YOUR ASSIGNMENT » All records must be quoted exactly. Omit the pictures.

▶

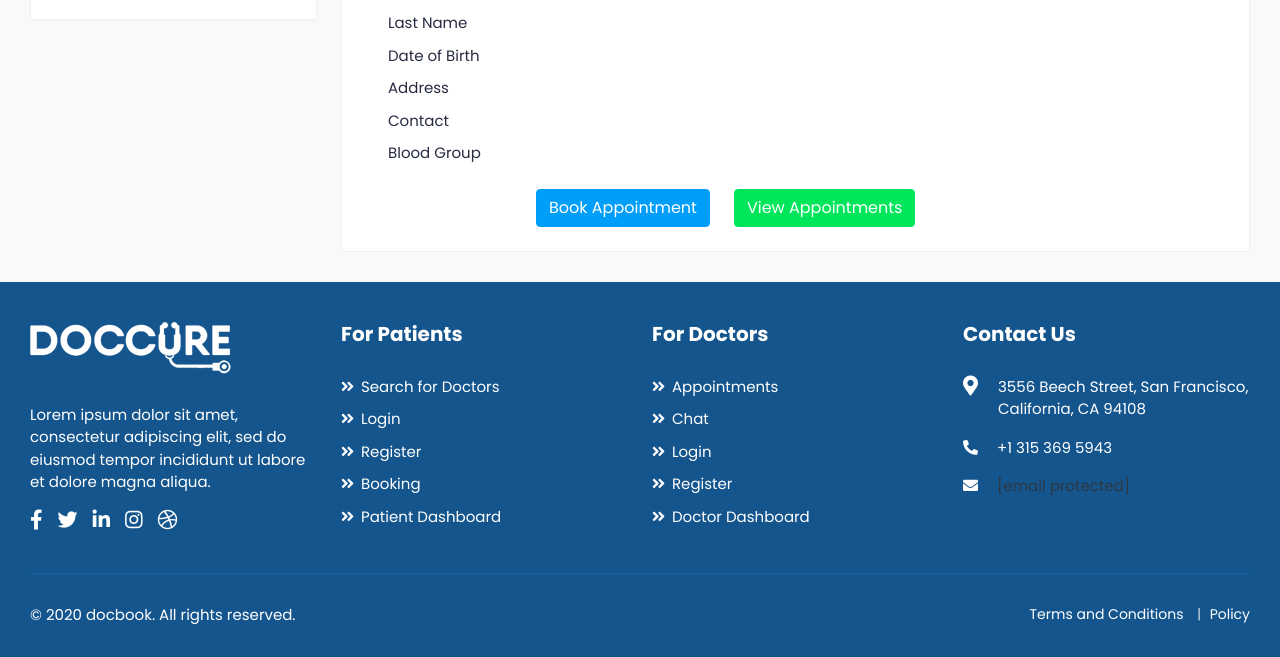
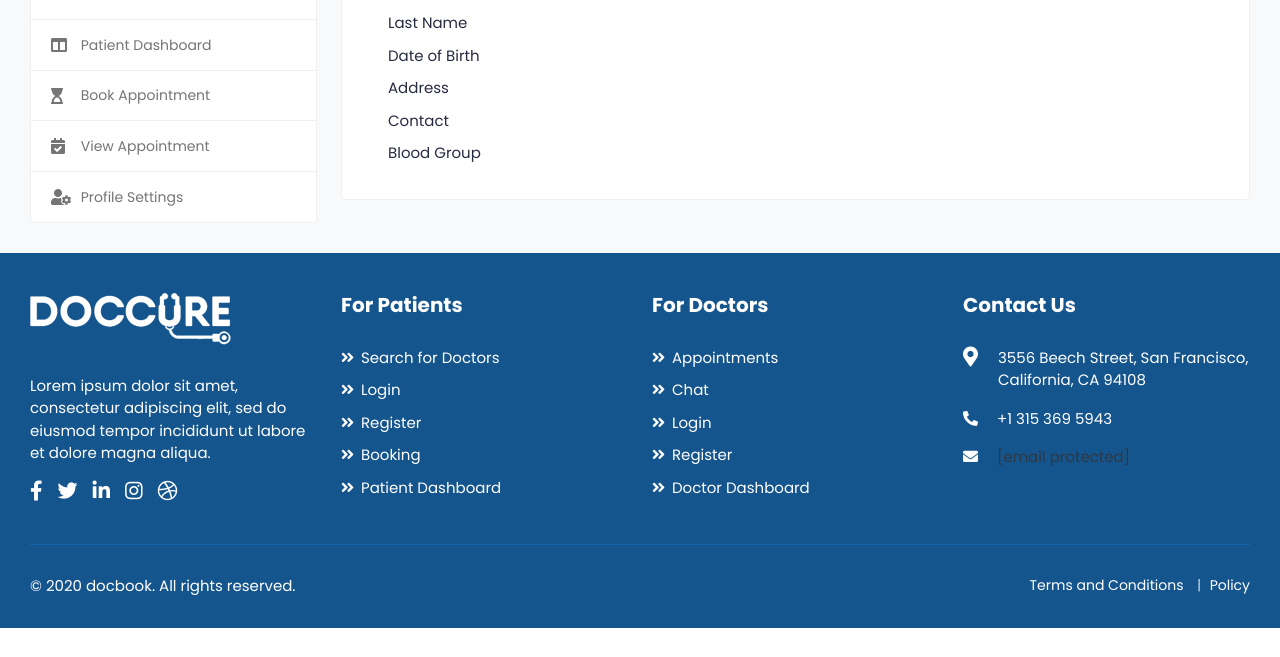
Before and after one commit to dhruvs19/docbook, a Django app: template docbook/templates/patients/patient-dashboard.html in a window 1280 px wide. Shown: the part 399-1056 px from the top of the page. After the commit the page ends 1027 px from the top, so only its background shows below. Run offline with Django 3.2, Linux system fonts and the light colour scheme; the template is opened without the code that fills it, so the values that code supplies are empty; some libraries are stand-ins or nearby versions.

Commit message:
side bar changes

```diff
--- a/docbook/appointments/models.py
+++ b/docbook/appointments/models.py
@@ -9,11 +9,12 @@ class Appointments(models.Model):
     PatientUser         = models.ForeignKey(Patients, on_delete = CASCADE, null=True, blank=True)
     DoctorUser          = models.ForeignKey(DocProfile, on_delete = CASCADE, null=True)
     AppointmentDate     = models.DateField(null = False)
-    TimeSlot            = models.CharField(max_length= 20, null=True)
+    TimeSlot            = models.CharField(max_length= 20, default="09:00 PM - 10:00 PM")
     AppointmentFee      = models.FloatField(blank=True, default = 0)
     Remarks             = models.CharField(max_length = 200, blank=True, null=True)
     Status              = models.CharField(max_length=50, default = "Pending")
     Document            = models.FileField(upload_to = 'patients/appointment-documents/', null=True, blank=True)
+    BookingTime         = models.DateTimeField(null = False, auto_now_add=True)
 
     def __str__(self):
         return self.AppointmentID
--- a/docbook/appointments/urls.py
+++ b/docbook/appointments/urls.py
@@ -7,7 +7,8 @@ from .views  import *
 app_name = 'appointments'
 
 urlpatterns = [
-    path('book-appointment/', BookAppointment.as_view(), name = "book_appointment_url"),
-    path('view-appointment/', ViewAppointment.as_view(), name = "view_appointment_url"),
-    re_path(r'^appointment-details/(?P<appointment_id>\w{0,50})/$', AppointmentDetails.as_view(), name = "appointment_details_url")
+    path('book-appointment/', BookAppointment.as_view(), name = "book"),
+    path('view-appointment/', ViewAppointment.as_view(), name = "list"),
+    re_path(r'^appointment-details/(?P<appointment_id>\w{0,50})/$', AppointmentDetails.as_view(), name = "details"),
+    re_path(r'^cancel-appointment/(?P<appointment_id>\w{0,50})/$', CancelAppointment.as_view(), name = "cancel")
 ]
--- a/docbook/templates/appointments/view-appointment.html
+++ b/docbook/templates/appointments/view-appointment.html
@@ -10,10 +10,10 @@
                 <nav aria-label="breadcrumb" class="page-breadcrumb">
                     <ol class="breadcrumb">
                         <li class="breadcrumb-item"><a href="">Home</a></li>
-                        <li class="breadcrumb-item active" aria-current="page"><a href="">Book Appointment</a></li>
+                        <li class="breadcrumb-item active" aria-current="page"><a href="">Appointments</a></li>
                     </ol>
                 </nav>
-                <h2 class="breadcrumb-title">Book Appointment</h2>
+                <h2 class="breadcrumb-title">Appointments</h2>
             </div>
         </div>
     </div>
@@ -66,6 +66,7 @@
                                                     {{appointment.Status}}
                                                 </span>
                                             </td>
+
                                             <td class="text-end">
                                                 <a href="/appointments/appointment-details/{{ appointment.AppointmentID}}/"><i class="fas fa-eye"></i></a>
                                             </td>
--- a/docbook/templates/patients/patient-dashboard.html
+++ b/docbook/templates/patients/patient-dashboard.html
@@ -64,10 +64,6 @@
                         <div class="row patient-info-row">
                             <div class="col-md-3">Blood Group</div>
                             <div class="col-md-3">{{patient_details.BloodGroup}}</div>
-                        </div>
-                        <div class="row mt-4">
-                            <div class="col-md-5 align-items-right appointments-link book" ><a href="/appointments/book-appointment/"><button class="btn btn-info">Book Appointment</button></a></div>
-                            <div class="col-md-5 align-items-left appointments-link new" ><a href="/appointments/"><button class="btn btn-success">View Appointments</button></a></div>
                         </div>
                     </div>
                 </div>
--- a/docbook/templates/patients/side_bar.html
+++ b/docbook/templates/patients/side_bar.html
@@ -13,7 +13,36 @@
                     </div>
                 </div>
             </div>
-
+        </div>
+        <div class="dashboard-widget">
+            <nav class="dashboard-menu">
+                <ul>
+                    <li>
+                        <a href="/patients/patient-dashboard/">
+                            <i class="fas fa-columns"></i>
+                            <span>Patient Dashboard</span>
+                        </a>
+                    </li>
+                    <li>
+                        <a href="/appointments/book-appointment/">
+                            <i class="fas fa-hourglass-start"></i>
+                            <span>Book Appointment</span>
+                        </a>
+                    </li>
+                    <li>
+                        <a href="/appointments/view-appointment/">
+                            <i class="fas fa-calendar-check"></i>
+                            <span>View Appointment</span>
+                        </a>
+                    </li>
+                    <li>
+                        <a href="/patients/profile-settings/">
+                            <i class="fas fa-user-cog"></i>
+                            <span>Profile Settings</span>
+                        </a>
+                    </li>
+                </ul>
+            </nav>
         </div>
     </div>
 </div>
```
Also changed, not shown: docbook/appointments/views.py (+14 -9 lines), docbook/templates/appointments/appointment-details.html (+6 -4 lines), docbook/templates/appointments/sidebar.html (+30 -0 lines).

◀

WRITTEN RESPONSE »
Before and after one commit to dhruvs19/docbook, a Django app: template docbook/templates/patients/patient-dashboard.html in a window 1280 px wide. Shown: the part 399-1056 px from the top of the page. After the commit the page ends 1027 px from the top, so only its background shows below. Run offline with Django 3.2, Linux system fonts and the light colour scheme; the template is opened without the code that fills it, so the values that code supplies are empty; some libraries are stand-ins or nearby versions.

Commit message:
side bar changes

```diff
--- a/docbook/appointments/models.py
+++ b/docbook/appointments/models.py
@@ -9,11 +9,12 @@ class Appointments(models.Model):
     PatientUser         = models.ForeignKey(Patients, on_delete = CASCADE, null=True, blank=True)
     DoctorUser          = models.ForeignKey(DocProfile, on_delete = CASCADE, null=True)
     AppointmentDate     = models.DateField(null = False)
-    TimeSlot            = models.CharField(max_length= 20, null=True)
+    TimeSlot            = models.CharField(max_length= 20, default="09:00 PM - 10:00 PM")
     AppointmentFee      = models.FloatField(blank=True, default = 0)
     Remarks             = models.CharField(max_length = 200, blank=True, null=True)
     Status              = models.CharField(max_length=50, default = "Pending")
     Document            = models.FileField(upload_to = 'patients/appointment-documents/', null=True, blank=True)
+    BookingTime         = models.DateTimeField(null = False, auto_now_add=True)
 
     def __str__(self):
         return self.AppointmentID
--- a/docbook/appointments/urls.py
+++ b/docbook/appointments/urls.py
@@ -7,7 +7,8 @@ from .views  import *
 app_name = 'appointments'
 
 urlpatterns = [
-    path('book-appointment/', BookAppointment.as_view(), name = "book_appointment_url"),
-    path('view-appointment/', ViewAppointment.as_view(), name = "view_appointment_url"),
-    re_path(r'^appointment-details/(?P<appointment_id>\w{0,50})/$', AppointmentDetails.as_view(), name = "appointment_details_url")
+    path('book-appointment/', BookAppointment.as_view(), name = "book"),
+    path('view-appointment/', ViewAppointment.as_view(), name = "list"),
+    re_path(r'^appointment-details/(?P<appointment_id>\w{0,50})/$', AppointmentDetails.as_view(), name = "details"),
+    re_path(r'^cancel-appointment/(?P<appointment_id>\w{0,50})/$', CancelAppointment.as_view(), name = "cancel")
 ]
--- a/docbook/templates/appointments/view-appointment.html
+++ b/docbook/templates/appointments/view-appointment.html
@@ -10,10 +10,10 @@
                 <nav aria-label="breadcrumb" class="page-breadcrumb">
                     <ol class="breadcrumb">
                         <li class="breadcrumb-item"><a href="">Home</a></li>
-                        <li class="breadcrumb-item active" aria-current="page"><a href="">Book Appointment</a></li>
+                        <li class="breadcrumb-item active" aria-current="page"><a href="">Appointments</a></li>
                     </ol>
                 </nav>
-                <h2 class="breadcrumb-title">Book Appointment</h2>
+                <h2 class="breadcrumb-title">Appointments</h2>
             </div>
         </div>
     </div>
@@ -66,6 +66,7 @@
                                                     {{appointment.Status}}
                                                 </span>
                                             </td>
+
                                             <td class="text-end">
                                                 <a href="/appointments/appointment-details/{{ appointment.AppointmentID}}/"><i class="fas fa-eye"></i></a>
                                             </td>
--- a/docbook/templates/patients/patient-dashboard.html
+++ b/docbook/templates/patients/patient-dashboard.html
@@ -64,10 +64,6 @@
                         <div class="row patient-info-row">
                             <div class="col-md-3">Blood Group</div>
                             <div class="col-md-3">{{patient_details.BloodGroup}}</div>
-                        </div>
-                        <div class="row mt-4">
-                            <div class="col-md-5 align-items-right appointments-link book" ><a href="/appointments/book-appointment/"><button class="btn btn-info">Book Appointment</button></a></div>
-                            <div class="col-md-5 align-items-left appointments-link new" ><a href="/appointments/"><button class="btn btn-success">View Appointments</button></a></div>
                         </div>
                     </div>
                 </div>
--- a/docbook/templates/patients/side_bar.html
+++ b/docbook/templates/patients/side_bar.html
@@ -13,7 +13,36 @@
                     </div>
                 </div>
             </div>
-
+        </div>
+        <div class="dashboard-widget">
+            <nav class="dashboard-menu">
+                <ul>
+                    <li>
+                        <a href="/patients/patient-dashboard/">
+                            <i class="fas fa-columns"></i>
+                            <span>Patient Dashboard</span>
+                        </a>
+                    </li>
+                    <li>
+                        <a href="/appointments/book-appointment/">
+                            <i class="fas fa-hourglass-start"></i>
+                            <span>Book Appointment</span>
+                        </a>
+                    </li>
+                    <li>
+                        <a href="/appointments/view-appointment/">
+                            <i class="fas fa-calendar-check"></i>
+                            <span>View Appointment</span>
+                        </a>
+                    </li>
+                    <li>
+                        <a href="/patients/profile-settings/">
+                            <i class="fas fa-user-cog"></i>
+                            <span>Profile Settings</span>
+                        </a>
+                    </li>
+                </ul>
+            </nav>
         </div>
     </div>
 </div>
```
Also changed, not shown: docbook/appointments/views.py (+14 -9 lines), docbook/templates/appointments/appointment-details.html (+6 -4 lines), docbook/templates/appointments/sidebar.html (+30 -0 lines).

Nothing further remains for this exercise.